Short Story Saturday {seven ninteen fourteen}

I've been really hesitant to dive into another short story. Ok, that's kind of a lie. I've been writing little stories here and there for the last couple of months. I've had every intention to share them with you, and then, that voice. I hear the voice. The one that says my writing sucks, that I don't know shit about dialogue, the voice that says, save yourself from the embarrassment. You have that voice too, although, it may not tell you that you are a crappy writer, we all have the voice. Today I finally said eff the voice, and decided to start a new journey with fiction, Short Story Saturday. For now I think it will be a twice monthly thing, so I'm not too overwhelmed. And I'd like to invite any other story tellers out there to join in. If you write a little something, or have something written that you would like to share, share it. Just leave a comment with the link. There are no editors here, no agents, no content police. This is a safe place. At least I hope it is. Let me know what you think and if you look forward to more Short Story Saturdays.


Elizabeth Calderon was five when Jack Lewis kissed her square on the lips in the kindergarten lunch line.  Why would he do such a thing?  Michelle her best friend said it was because he liked her.  Alex Oliver said it was because he dared Jack to kiss a Mexican, whatever that was.  At five Lizzie was sure of two things, she wanted to be a ballerina, and she didn't like kisses from boys on the lips.

When Lizzie turned ten she no longer wanted to be a ballerina but a lawyer.  Lawyers made money and lived in nice apartments, like on LA Law.  She also noticed that on TV, lawyers didn't have to worry much about money.  A big apartment and lots of money seemed like a a dream worthy of dreaming.  If she had money she could help her mother pay the mortgage, because when her mother talked about the mortgage, her voice changed, and Lizzie didn't recognize it anymore.  At ten she was sure that being a lawyer with a fancy apartment would solve all of her mother's problems.

At fifteen, Lizzie wanted to go by Liz, desperately.  She spent her days slouched, trying to conceal her chest, ever since Sam Jensen asked if she stuffed her bra in front of the entire freshman PE class.  She didn't, but no one believed her.  How could she explain that she went to bed one night a 34A and woke up the next morning a 34C? Her mother was no help either, telling her in a few years she wouldn't be sorry.  But she was sorry.  Liz measured her days in class periods, mix tapes, and episodes of My So Called Life.  She was sure about three things, she hated PE, Sam Jensen was an asshole, and high school sucked.

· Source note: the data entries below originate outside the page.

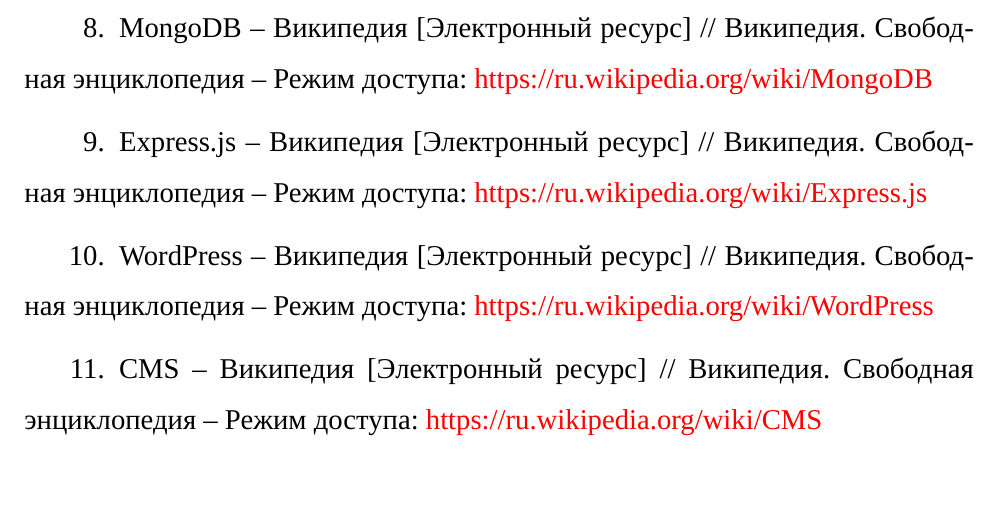
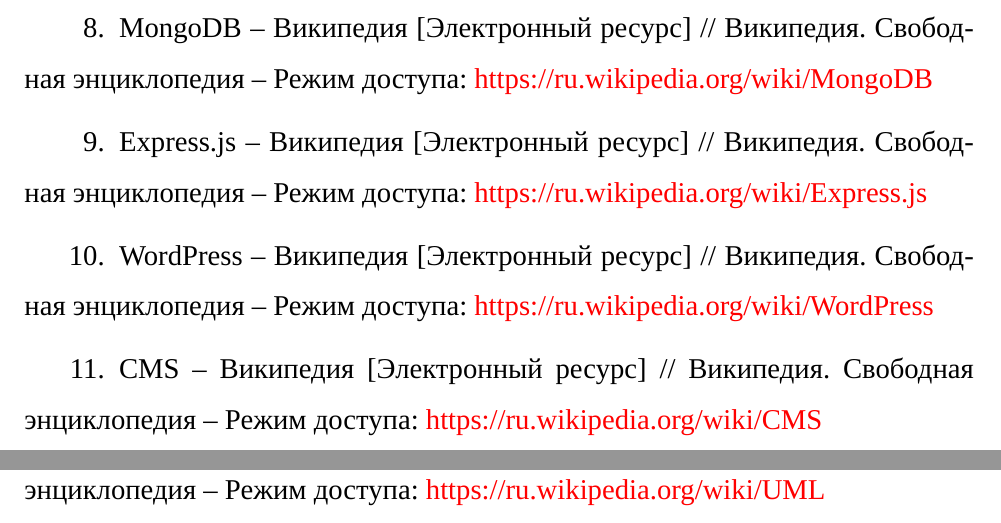
Before and after one commit to gitoqe/diploma, a LaTeX document (main.tex, which reads section/sources.tex): part of page 14 of 15 before the commit and two parts of pages 14 and 15 of 16 after it, the two joined at a grey line, cut so that both start at the same text, the shorter picture padded with empty space. Compiled offline with XeLaTeX; a missing font is replaced by an installed copy or a similar font.

Commit message:
chor minor editing

```diff
--- a/section/sources.tex
+++ b/section/sources.tex
@@ -92,6 +92,14 @@
         Режим доступа:
         \href{https://ru.wikipedia.org/wiki/CMS}{https://ru.wikipedia.org/wiki/CMS}
 
+    \bibitem{wiki-UML}
+        UML -- Википедия
+        [Электронный ресурс] //
+        Википедия. Свободная энциклопедия
+        --
+        Режим доступа:
+        \href{https://ru.wikipedia.org/wiki/UML}{https://ru.wikipedia.org/wiki/UML}
+
 
 \end{thebibliography}
 \endgroup
```
Also changed, not shown: main.tex (+1 -1 lines), readme.md.
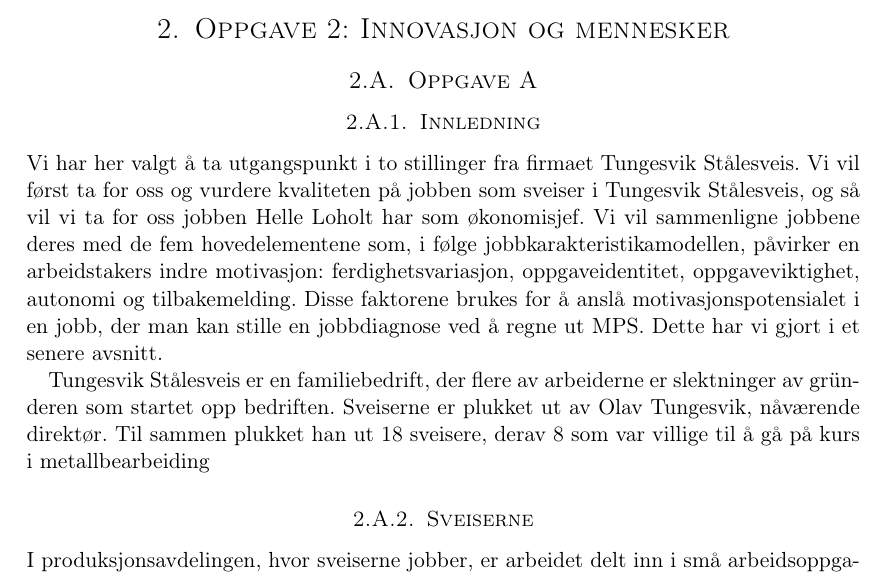
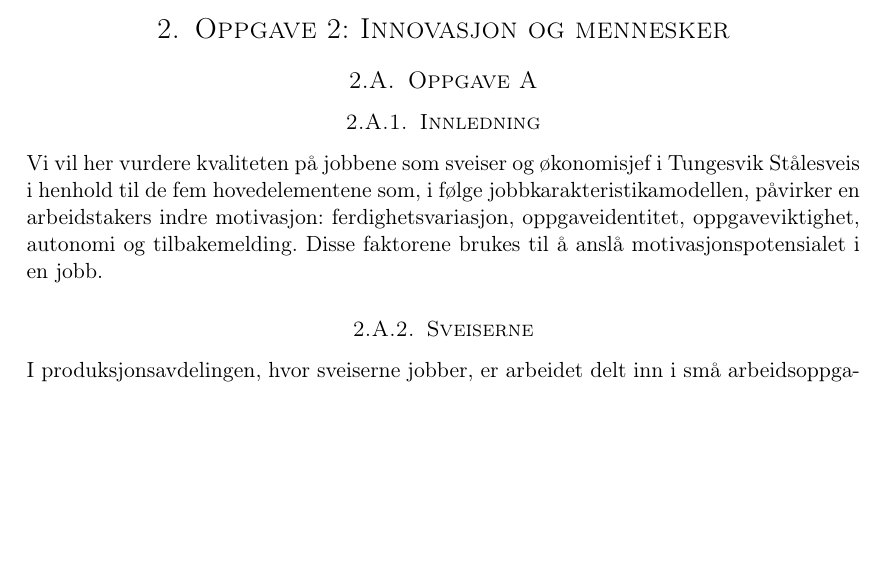
Before and after one commit to Assios/Tekled, a LaTeX document (ov2/report.tex, which reads ov2/oppg2.tex): part of page 3 of 7, cut so that both start at the same text, the shorter picture padded with empty space. Compiled offline with pdfLaTeX.

Commit message:
Endre intro oppg2

```diff
--- a/ov2/oppg2.tex
+++ b/ov2/oppg2.tex
@@ -3,9 +3,7 @@
 
 \subsection{Oppgave A}
 \subsubsection{Innledning}
-Vi har her valgt å ta utgangspunkt i to stillinger fra firmaet Tungesvik Stålesveis. Vi vil først ta for oss og vurdere kvaliteten på jobben som sveiser i Tungesvik Stålesveis, og så vil vi ta for oss jobben Helle Loholt har som økonomisjef. Vi vil sammenligne jobbene deres med de fem hovedelementene som, i følge jobbkarakteristikamodellen, påvirker en arbeidstakers indre motivasjon: ferdighetsvariasjon, oppgaveidentitet, oppgaveviktighet, autonomi og tilbakemelding. Disse faktorene brukes for å anslå motivasjonspotensialet i en jobb, der man kan stille en jobbdiagnose ved å regne ut MPS. Dette har vi gjort i et senere avsnitt.
-
-Tungesvik Stålesveis er en familiebedrift, der flere av arbeiderne er slektninger av gründeren som startet opp bedriften. Sveiserne er plukket ut av Olav Tungesvik, nåværende direktør. Til sammen plukket han ut 18 sveisere, derav 8 som var villige til å gå på kurs i metallbearbeiding
+Vi vil her vurdere kvaliteten på jobbene som sveiser og økonomisjef i Tungesvik Stålesveis i henhold til de fem hovedelementene som, i følge jobbkarakteristikamodellen, påvirker en arbeidstakers indre motivasjon: ferdighetsvariasjon, oppgaveidentitet, oppgaveviktighet, autonomi og tilbakemelding. Disse faktorene brukes til å anslå motivasjonspotensialet i en jobb.
 
 \subsubsection{Sveiserne}
 I produksjonsavdelingen, hvor sveiserne jobber, er arbeidet delt inn i små arbeidsoppgaver. Den enkelte arbeider er ekspert på spesielle arbeidsoppgaver. Det vil si at graden av ferdighetsvariasjon er liten. I et intervju betegner en sveiser jobben sin som “innmari kjedelig”. Han sier at “Vi er gått over fra å være håndverkere til å bli fabrikkarbeidere”. Det er klart at jobben blir mindre motiverende når man går fra å ha varierte oppgaver innen båtbygging til å kun være ekspert på å f.eks. sveise sammen to metallbiter.
```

The night Liz turned twenty she got drunk and had sex with Mason Young on the filthy floor of his fraternity house bedroom.  Liz had no idea what was really happening until Mason busted his way in.  It was short and painful, and she was pretty sure there had to be a better way to spend your twenties.

Three days after turning twenty five Liz met James Walker Harrington at Melissa Espinoza's engagement party.  Convinced she was destined to be a bridesmaid and never a bride, she wore her black work pants and a ponytail.  As she ordered a gin and tonic, she heard a voice behind her say, That's an old man's drink?  When she turned around, she saw the face of the voice and knew she really didn't need one more asshole in her life. Even if that asshole happened to be pretty handsome. Liz realized that the only sure thing in her life at the moment was the gin and tonic.

Liz celebrated her thirtieth birthday with a breast pump, dirty diapers, and a screaming baby.  Her birthday wishes included a nap and a shower.  With a four month old at her side she ate a pint of rocky road ice cream and watched horrible reality television. She prayed that her husband would leave work early and take the baby for the rest of the night. He didn't. Liz was struck by the idea that she enjoyed her rocky road more than Mr. Harrington.  At thirty Liz loved her baby, hated her breast pump, and was pretty sure motherhood was not her calling.

On the eve of her thirty-fifth birthday Liz typed away on her laptop, writing a story she didn't know she had.  Reflecting on how quickly she hit her scary age.  That number had seemed so far away just a few years ago.  With two kids and almost six years of motherhood behind her, she was exactly the kind of mother she always wanted to be: good, but not perfect. After eight years of marriage she was exactly the kind of wife she always hoped to be: supportive and loving.  

As Elizabeth Calderon Harrington turned thirty-five she was sure this was exactly the way it was supposed to be.


  1. This is SO good! Don't listen to that stupid voice of doubt! You write amazingly well! I only wish I could! Look forward reading more!

  2. Tell that voice to shut up and keep writing, ladycakes! You are fab and I loved this little ditty.